The simple chocolate chip cookie is surprisingly difficult to make well, judging from the host of dry, bland discs that regularly pose as America's favorite cookie. Tiny Boxwood's has managed to find the perfect combination of ingredients, prepared with the appropriate timing and temperature, to produce lusciously chewy, soft-but-sturdy assemblages of buttery vanilla dough and rich chocolate pieces. You'll find these cookies sunning themselves just next to the register; needless to say, grab 'em while they're warm.

This artsy neighborhood dive is more than just a laid-back spot to grab drinks with friends; Max's Wine Dive makes some serious fried chicken wings. The wings are butchered daily, soaked in a jalapeño buttermilk batter, and deep-fried low and slow to form the most incredibly crisp, moist and juicy chicken around. You can enjoy Max's wings drizzled with chipotle honey for just $6 during the daily happy hour or enjoy them served atop three larger-than-life cornbread griddle cakes with a side of thick maple syrup at weekend brunch.

There is no better nor more consistently excellent Chinese restaurant in town right now than Mala Sichuan, thanks to the peerless stewardship of owner Cori Xiong and her team of highly trained Sichuan chefs. The flavors in Mala's water-boiled fish or mapo tofu are clean, vibrant and piercing, while less heat-heavy dishes such as the Funky Stick Chicken, Arctic surf clams or Four Joy Lion's Head show off the less spicy — but no less invigorating — side of Sichuan cuisine.

Although there's snazzier fare to enjoy at the Queen Vic, dismissing the fish and chips would be a royal mistake.

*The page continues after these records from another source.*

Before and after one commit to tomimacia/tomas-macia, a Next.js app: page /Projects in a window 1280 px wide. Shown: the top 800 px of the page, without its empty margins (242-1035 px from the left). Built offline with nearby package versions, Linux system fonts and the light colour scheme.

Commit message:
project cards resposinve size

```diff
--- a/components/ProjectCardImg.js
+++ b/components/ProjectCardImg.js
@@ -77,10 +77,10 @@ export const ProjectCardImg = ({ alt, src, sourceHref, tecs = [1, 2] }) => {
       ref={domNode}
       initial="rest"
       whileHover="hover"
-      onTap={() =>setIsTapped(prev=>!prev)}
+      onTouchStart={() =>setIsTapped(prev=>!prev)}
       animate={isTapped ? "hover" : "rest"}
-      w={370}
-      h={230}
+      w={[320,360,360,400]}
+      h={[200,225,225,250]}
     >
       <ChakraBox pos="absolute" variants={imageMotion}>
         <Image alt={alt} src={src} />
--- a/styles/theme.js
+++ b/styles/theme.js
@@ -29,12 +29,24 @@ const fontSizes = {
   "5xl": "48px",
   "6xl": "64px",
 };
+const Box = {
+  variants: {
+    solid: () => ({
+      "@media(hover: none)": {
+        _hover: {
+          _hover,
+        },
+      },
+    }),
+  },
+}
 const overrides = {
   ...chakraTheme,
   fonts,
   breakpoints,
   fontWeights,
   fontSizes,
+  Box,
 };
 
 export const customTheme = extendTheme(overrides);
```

This classy take on the dish involves a bouquet of spry fries and several thick halibut filets encased in a perky coriander batter. Sides of ketchup and dill yogurt sauce are there to keep the Yanks happy, but just a few squeezes of lemon and dabs of vinegar do just as well. Although the Queen Vic, unlike its beloved namesake, has not reigned for 60 years, the fish and chips just might secure a similarly long tenure in Houston.

Courtesy of Hotel ZaZa

With a view onto sprawling Hermann Park, the beautiful Mecom Fountain and the lush Museum District, dining on the Monarch's shaded patio feels a little like noshing at a swank Central Park spot — especially as you traipse through the elegant lobby to get there. Much of chef Adam West's food seems purpose-built for patio dining, too, with modern picnic-like dishes such as heirloom tomato tartare and roasted chicken with sweet corn maque choux and a lemon/fennel marmalade. An expansive brunch menu amps up the fun on the patio during Sunday Fundays.

Outside, there is a 120-year-old oak tree and a tin roof with a large Texas flag painted on it. Inside, there are burgers, onion rings and a chicken-fried steak that will make you thank your lucky stars you were born a Texan. It's a great place to go if you're catching a Skeeters game, as the stadium is just around the corner. Family-run and always consistent, Live Oak is a great place to spend a warm, summer night with a burger and a cold beer.

The new craft beer bar from Anvil Bar & Refuge co-owners Bobby Heugel and Kevin Floyd is bigger in both size and beer selection, with 80 taps that include five devoted solely to cask selections. Within those 80 taps, you'll find nearly every style of beer conceivable, from Rauchbiers to Russian Imperial Stouts and everything in between.

Chef Olivier Ciesielski made Tony's into one of Houston's top destinations for years, and finally branched out into a place all his own with the effortlessly chic L'Olivier. Inside what was once a convenience store (among other things), Ciesielski has transformed the space with cool, herringbone marble floors in the bright bar area and a mid-century modern-style dining room and patio punctuated with pops of color. The menu is just as elegant and streamlined: hand-cut beef tartare or homemade pâté to start a meal and a brasserie-like steak-frites or rich boeuf bourguignon to finish it off.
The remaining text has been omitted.